◆ EXERCISE GOAL ◆
The required output is every entry, printed exactly as written.

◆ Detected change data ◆
-- -- --

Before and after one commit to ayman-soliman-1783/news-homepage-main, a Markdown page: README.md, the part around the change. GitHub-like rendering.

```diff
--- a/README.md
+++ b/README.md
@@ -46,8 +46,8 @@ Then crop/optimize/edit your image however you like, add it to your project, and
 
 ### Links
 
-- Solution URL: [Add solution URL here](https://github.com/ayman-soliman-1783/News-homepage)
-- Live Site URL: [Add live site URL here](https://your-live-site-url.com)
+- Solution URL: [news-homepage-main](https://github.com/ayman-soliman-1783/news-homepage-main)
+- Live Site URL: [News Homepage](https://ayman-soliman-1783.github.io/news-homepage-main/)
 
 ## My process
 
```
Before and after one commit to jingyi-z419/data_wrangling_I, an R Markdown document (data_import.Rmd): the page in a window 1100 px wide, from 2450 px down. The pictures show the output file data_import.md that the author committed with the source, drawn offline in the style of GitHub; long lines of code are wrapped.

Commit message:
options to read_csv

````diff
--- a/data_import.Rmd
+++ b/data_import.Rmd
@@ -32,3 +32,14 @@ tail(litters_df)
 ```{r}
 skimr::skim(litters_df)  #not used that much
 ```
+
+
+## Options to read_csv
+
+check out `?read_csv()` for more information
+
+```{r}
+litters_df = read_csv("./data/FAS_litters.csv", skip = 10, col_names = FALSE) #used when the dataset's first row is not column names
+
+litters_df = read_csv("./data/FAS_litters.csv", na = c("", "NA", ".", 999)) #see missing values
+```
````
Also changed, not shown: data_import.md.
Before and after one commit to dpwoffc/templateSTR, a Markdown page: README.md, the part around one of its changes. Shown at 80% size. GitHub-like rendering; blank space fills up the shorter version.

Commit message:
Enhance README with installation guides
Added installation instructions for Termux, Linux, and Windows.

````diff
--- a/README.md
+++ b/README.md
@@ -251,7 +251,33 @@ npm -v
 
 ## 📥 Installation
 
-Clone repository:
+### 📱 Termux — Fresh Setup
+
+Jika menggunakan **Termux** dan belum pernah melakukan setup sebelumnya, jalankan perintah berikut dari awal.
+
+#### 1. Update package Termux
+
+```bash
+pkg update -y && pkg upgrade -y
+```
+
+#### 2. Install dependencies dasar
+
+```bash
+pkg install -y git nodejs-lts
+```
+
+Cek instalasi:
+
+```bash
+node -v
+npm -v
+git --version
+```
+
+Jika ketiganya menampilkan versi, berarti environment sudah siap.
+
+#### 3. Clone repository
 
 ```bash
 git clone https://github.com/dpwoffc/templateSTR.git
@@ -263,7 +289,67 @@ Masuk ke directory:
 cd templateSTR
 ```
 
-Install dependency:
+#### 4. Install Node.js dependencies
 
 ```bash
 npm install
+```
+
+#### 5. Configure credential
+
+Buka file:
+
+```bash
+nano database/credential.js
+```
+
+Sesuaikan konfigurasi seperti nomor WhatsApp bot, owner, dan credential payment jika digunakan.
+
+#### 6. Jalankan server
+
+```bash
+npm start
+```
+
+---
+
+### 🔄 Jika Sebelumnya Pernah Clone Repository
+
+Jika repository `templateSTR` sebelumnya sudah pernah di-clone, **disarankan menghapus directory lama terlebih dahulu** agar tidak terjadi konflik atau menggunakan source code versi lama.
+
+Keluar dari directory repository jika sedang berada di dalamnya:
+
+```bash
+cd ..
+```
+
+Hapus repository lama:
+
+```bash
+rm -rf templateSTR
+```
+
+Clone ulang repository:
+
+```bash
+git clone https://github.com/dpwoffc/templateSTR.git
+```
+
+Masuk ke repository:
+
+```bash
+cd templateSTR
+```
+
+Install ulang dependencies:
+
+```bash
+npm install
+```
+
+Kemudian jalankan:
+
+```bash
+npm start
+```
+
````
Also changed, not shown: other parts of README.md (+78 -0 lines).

-- -- --

◆ EXERCISE ANSWER ◆
Before and after one commit to ayman-soliman-1783/news-homepage-main, a Markdown page: README.md, the part around the change. GitHub-like rendering.

```diff
--- a/README.md
+++ b/README.md
@@ -46,8 +46,8 @@ Then crop/optimize/edit your image however you like, add it to your project, and
 
 ### Links
 
-- Solution URL: [Add solution URL here](https://github.com/ayman-soliman-1783/News-homepage)
-- Live Site URL: [Add live site URL here](https://your-live-site-url.com)
+- Solution URL: [news-homepage-main](https://github.com/ayman-soliman-1783/news-homepage-main)
+- Live Site URL: [News Homepage](https://ayman-soliman-1783.github.io/news-homepage-main/)
 
 ## My process
 
```
Before and after one commit to jingyi-z419/data_wrangling_I, an R Markdown document (data_import.Rmd): the page in a window 1100 px wide, from 2450 px down. The pictures show the output file data_import.md that the author committed with the source, drawn offline in the style of GitHub; long lines of code are wrapped.

Commit message:
options to read_csv

````diff
--- a/data_import.Rmd
+++ b/data_import.Rmd
@@ -32,3 +32,14 @@ tail(litters_df)
 ```{r}
 skimr::skim(litters_df)  #not used that much
 ```
+
+
+## Options to read_csv
+
+check out `?read_csv()` for more information
+
+```{r}
+litters_df = read_csv("./data/FAS_litters.csv", skip = 10, col_names = FALSE) #used when the dataset's first row is not column names
+
+litters_df = read_csv("./data/FAS_litters.csv", na = c("", "NA", ".", 999)) #see missing values
+```
````
Also changed, not shown: data_import.md.
Before and after one commit to dpwoffc/templateSTR, a Markdown page: README.md, the part around one of its changes. Shown at 80% size. GitHub-like rendering; blank space fills up the shorter version.

Commit message:
Enhance README with installation guides
Added installation instructions for Termux, Linux, and Windows.

````diff
--- a/README.md
+++ b/README.md
@@ -251,7 +251,33 @@ npm -v
 
 ## 📥 Installation
 
-Clone repository:
+### 📱 Termux — Fresh Setup
+
+Jika menggunakan **Termux** dan belum pernah melakukan setup sebelumnya, jalankan perintah berikut dari awal.
+
+#### 1. Update package Termux
+
+```bash
+pkg update -y && pkg upgrade -y
+```
+
+#### 2. Install dependencies dasar
+
+```bash
+pkg install -y git nodejs-lts
+```
+
+Cek instalasi:
+
+```bash
+node -v
+npm -v
+git --version
+```
+
+Jika ketiganya menampilkan versi, berarti environment sudah siap.
+
+#### 3. Clone repository
 
 ```bash
 git clone https://github.com/dpwoffc/templateSTR.git
@@ -263,7 +289,67 @@ Masuk ke directory:
 cd templateSTR
 ```
 
-Install dependency:
+#### 4. Install Node.js dependencies
 
 ```bash
 npm install
+```
+
+#### 5. Configure credential
+
+Buka file:
+
+```bash
+nano database/credential.js
+```
+
+Sesuaikan konfigurasi seperti nomor WhatsApp bot, owner, dan credential payment jika digunakan.
+
+#### 6. Jalankan server
+
+```bash
+npm start
+```
+
+---
+
+### 🔄 Jika Sebelumnya Pernah Clone Repository
+
+Jika repository `templateSTR` sebelumnya sudah pernah di-clone, **disarankan menghapus directory lama terlebih dahulu** agar tidak terjadi konflik atau menggunakan source code versi lama.
+
+Keluar dari directory repository jika sedang berada di dalamnya:
+
+```bash
+cd ..
+```
+
+Hapus repository lama:
+
+```bash
+rm -rf templateSTR
+```
+
+Clone ulang repository:
+
+```bash
+git clone https://github.com/dpwoffc/templateSTR.git
+```
+
+Masuk ke repository:
+
+```bash
+cd templateSTR
+```
+
+Install ulang dependencies:
+
+```bash
+npm install
+```
+
+Kemudian jalankan:
+
+```bash
+npm start
+```
+
````
Also changed, not shown: other parts of README.md (+78 -0 lines).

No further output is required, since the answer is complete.